Now that you’ve completed the first session, understand what OLAP is including the concepts behind it, and feel confident that you understand terms like “dimension” and “element”, you’re ready for the next steps: creating a model for your business data. As covered in the previous lessons, you should now have used the Modeler to create a database, with optionally adding internationalization, have manually created an initial static dimension filled with elements and attributes, and have created a time dimension using the time editor that becomes available when using a template to create a time dimension. This lesson touches back on the first dimension you created manually and shows you as easier and faster, and thus more realistic, way to add elements to a dimension, even taking attributes into consideration. The following lessons will go into setting up dimensions from other sources, such as importing them, and creating a cube using those dimensions. Note: This is shown in a simplified manner in this session to foster your understanding of how the Jedox system is set up and functions so that you’re properly prepared for bigger challenges later – in-depth integration using extract, transform, load (ETL) processes is handled in a later session. Setting up attributes and automatic translations, called internationalization (another new feature as of Jedox 7), is covered here as well. When your dimensions have been set up, you can move on to creating a cube, which is where your data will be stored. As for accessing that data, the following two sessions will cover reporting, either using the Jedox Excel Add-In or Jedox Web. Best practices are also brought up whenever appropriate.

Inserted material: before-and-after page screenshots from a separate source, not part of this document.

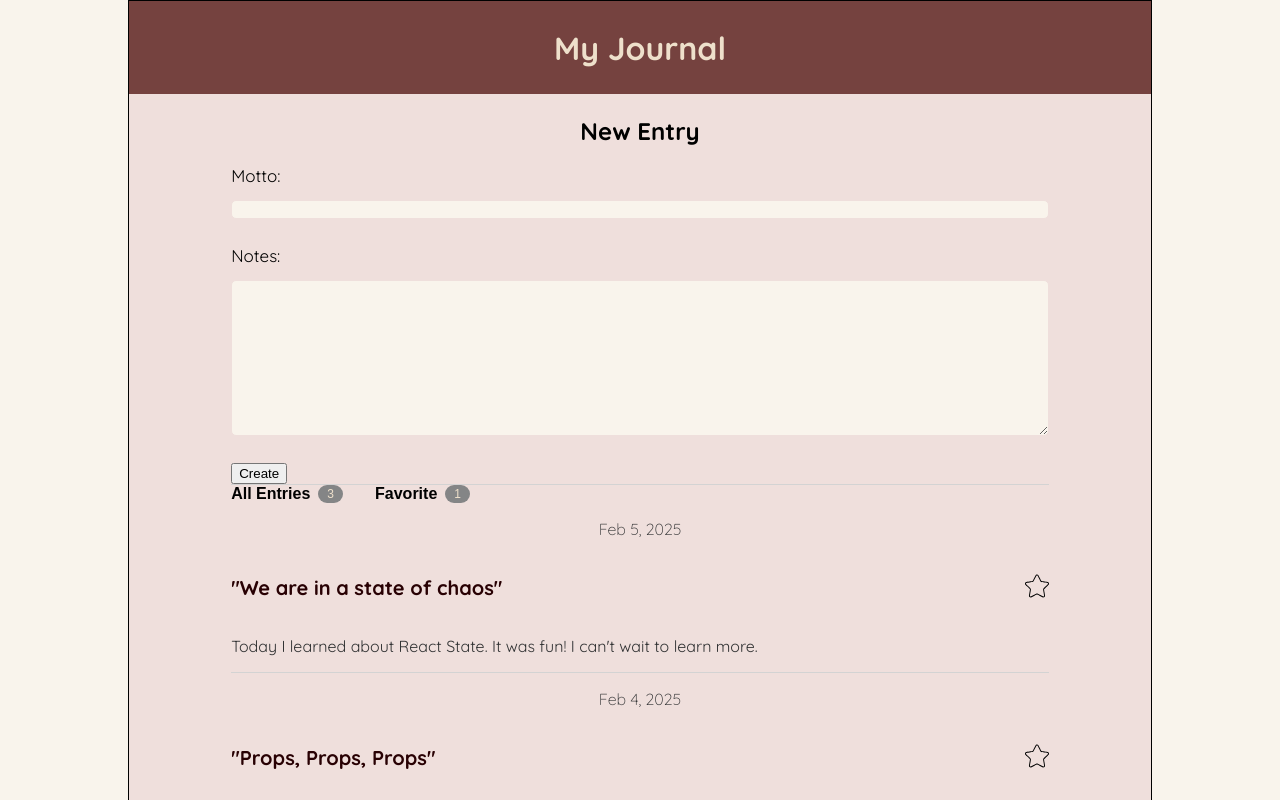
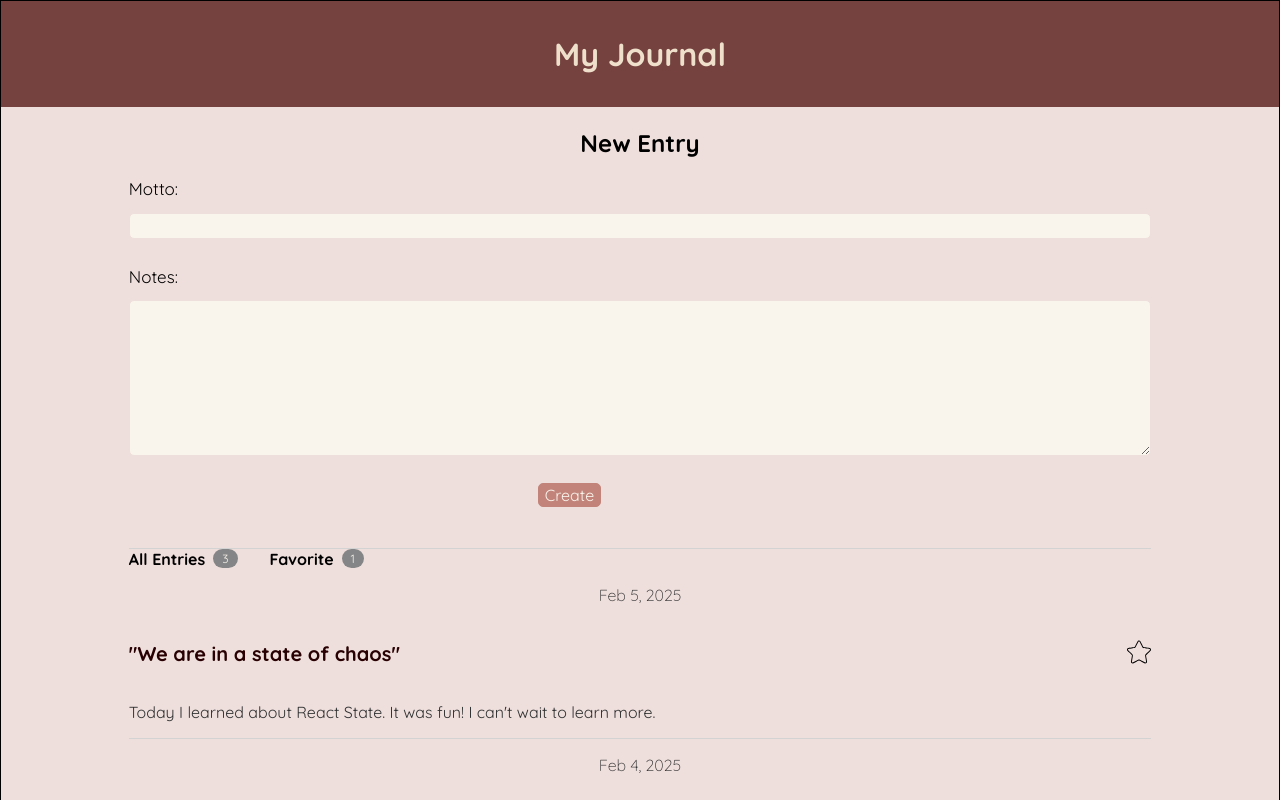
Before and after one commit to NeeleWaehnke/journal-react, a React (Create React App) app: page / in a window 1280 px wide. Shown: the top 800 px of the page. Built offline with nearby package versions, Linux system fonts and the light colour scheme.

Commit message:
save changes

```diff
--- a/src/components/Entries-Section/Tabs/TabBadge.js
+++ b/src/components/Entries-Section/Tabs/TabBadge.js
@@ -14,11 +14,11 @@ const StyledBadge = styled.span`
   padding: 2px 9px;
   border-radius: 999px;
   background-color: #848586;
-  color: #eee0cb;
+  color: #f9f4ec;
   font-weight: 400;
 
   .badge--active {
     background-color: #c2847a;
-    color: #eee0cb;
+    color: #f9f4ec;
   }
 `;
--- a/src/components/Entries-Section/Tabs/Tabs.js
+++ b/src/components/Entries-Section/Tabs/Tabs.js
@@ -21,6 +21,7 @@ const StyledTab = styled.button`
   margin: -10px -16px;
   padding: 10px 16px;
   border-radius: 999px;
+  font-family: 'Quicksand';
 
   &:hover {
     background-color: #848586;
@@ -29,7 +30,6 @@ const StyledTab = styled.button`
   &:active {
     background-color: #848586;
   }
-
   .tab--active {
     color: #c2847a;
   }
--- a/src/components/Entry-form/Entryform.js
+++ b/src/components/Entry-form/Entryform.js
@@ -16,24 +16,31 @@ export default function Entryform({ onAddEntry }) {
   return (
     <>
       <StyledForm action="" className="form" onSubmit={handleSubmit}>
-        <h2 className="entryform__title">New Entry</h2>
-        <label htmlFor="input__text" className="label">
+        <StyledHeading className="entryform__title">New Entry</StyledHeading>
+        <StyledLabel htmlFor="input__text" className="label">
           Motto:
-        </label>
-        <input type="text" id="motto" name="motto" className="input__text" />
-        <label htmlFor="input__textarea" className="label">
+        </StyledLabel>
+        <StyledInput
+          type="text"
+          id="motto"
+          name="motto"
+          className="input__text"
+          required
+        />
+        <StyledLabel htmlFor="input__textarea" className="label">
           Notes:
-        </label>
-        <textarea
+        </StyledLabel>
+        <StyledTextarea
           name="notes"
           id="notes"
           className="input__textarea"
           cols="30"
           rows="10"
-        ></textarea>
-        <button type="submit" id="form__button" className="form__button">
+          required
+        ></StyledTextarea>
+        <StyledButton type="submit" id="form__button" className="form__button">
           Create
-        </button>
+        </StyledButton>
       </StyledForm>
     </>
   );
@@ -42,28 +49,49 @@ export default function Entryform({ onAddEntry }) {
 const StyledForm = styled.form`
   display: block;
   font-family: 'Quicksand';
-  .input__text {
+`;
+const StyledInput = styled.input`
   display: block;
   width: 100%;
   margin: 1em 0 2em 0;
   background-color: #f9f4ec;
   border: 0.5px solid #efdfdc;
   border-radius: 5px;
+  height: 2em;
+
+  &:focus {
+    outline: 2px solid #c2847a;
   }
-
-  .input__textarea {
+`;
+const StyledTextarea = styled.textarea`
   background-color: #f9f4ec;
   border: 0.5px solid #efdfdc;
   display: block;
   width: 100%;
   margin: 1em 0 2em 0;
   border-radius: 5px;
+  &:focus {
+    outline: 2px solid #c2847a;
   }
-  h2 {
+`;
+
+const StyledHeading = styled.h2`
   font-family: 'Quicksand';
   text-align: center;
-  }
-  .label {
+`;
+
+const StyledLabel = styled.label`
   font-size: 17px;
-  }
 `;
+
+const StyledButton = styled.button`
+  margin-bottom: 4%;
+  background-color: #c2847a;
+  border: 1px solid #c2847a;
+  border-radius: 5px;
+  color: #f9f4ec;
+  font-size: 1em;
+  position: relative;
+  left: 40%;
+  font-family: 'Quicksand';
+`;
--- a/src/components/Main/Main.js
+++ b/src/components/Main/Main.js
@@ -58,4 +58,5 @@ const StyledMain = styled.main`
   display: block;
   width: 80%;
   margin: auto;
+  font-family: 'Quicksand';
 `;
--- a/src/globalStyles.js
+++ b/src/globalStyles.js
@@ -8,7 +8,7 @@ const GlobalStyle = createGlobalStyle`
 
 body{
   background-color:#f9f4ec;
-
+  width: 100%;
   margin: 0;
 }
 
@@ -19,10 +19,9 @@ body{
 }
 
 #root {
-  margin-left: auto;
-  margin-right: auto;
+
   border: 1px solid black;
-  width: 80%;
+  width: 100%;
   background-color:#efdfdc;
   align-content: center;
 
```
Lines whose indentation alone changed are shown as unchanged.
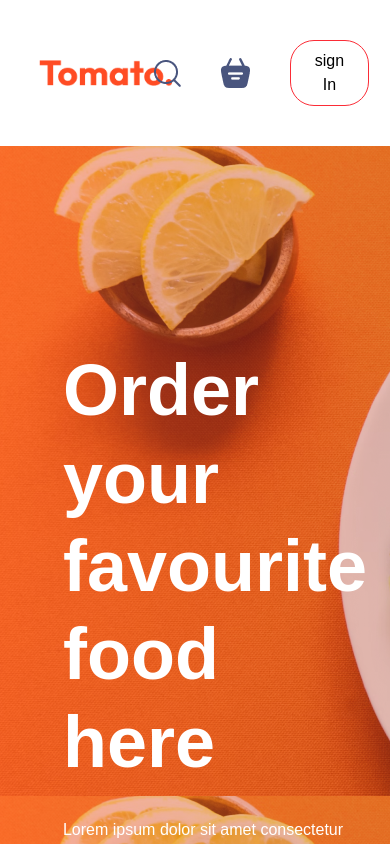
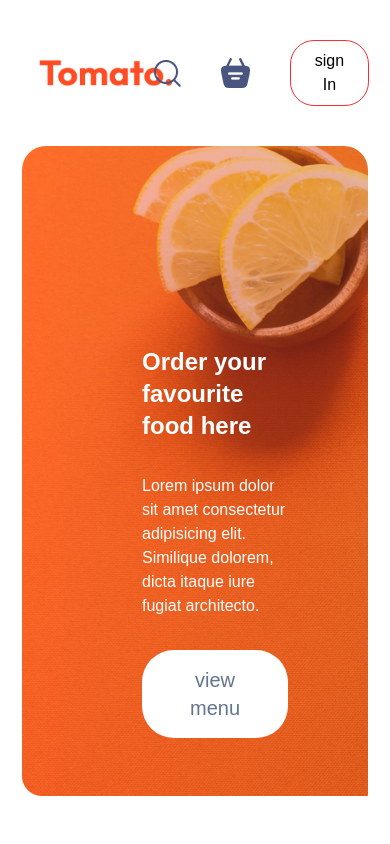
Before and after one commit to ravinder-mvt/FoodApplication, a React (Vite) app in the folder client/: page / in a window 390 px wide. Shown: the top 844 px of the page. Built offline with nearby package versions, Linux system fonts and the light colour scheme.

Commit message:
change hero image

```diff
--- a/client/src/components/HeroSection.jsx
+++ b/client/src/components/HeroSection.jsx
@@ -6,11 +6,12 @@ const HeroSection = () => {
             <div
                 style={{
                     backgroundImage: `url(${assets.header_img})`,
+                    backgroundRepeat:"no-repeat"
                 }}
-                className='sm:w-full sm:h-full rounded-3xl'
+                className='max-w-[400px] h-auto sm:w-full sm:h-full rounded-3xl'
             >
                 <div className='flex  justify-center mt-30 items-start p-20 pl-30 h-full gap-8 flex-col'>
-                    <h1 className='text-7xl font-semibold max-w-4xl  leading-22 text-white'>
+                    <h1 className='text-2xl font-semibold sm:text-7xl sm:font-semibold max-w-4xl  sm:leading-22 text-white'>
                         Order your
                         <br/>
                          favourite food here
```
Also changed, not shown: 1 other file (tests, documents, lock files or other folders).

Get familiar with Jedox as a platform by watching our 120 Platform Basics course, where you can learn how to create ad-hoc reports, customized reports, and set up data models among other things. Don’t forget that you can try out Jedox for yourself for free with a 14-day Cloud trial or for 30 days with a standard trial, and check out the Jedox Blog for some great practical examples and our user documentation resource at the Jedox Knowledge Base.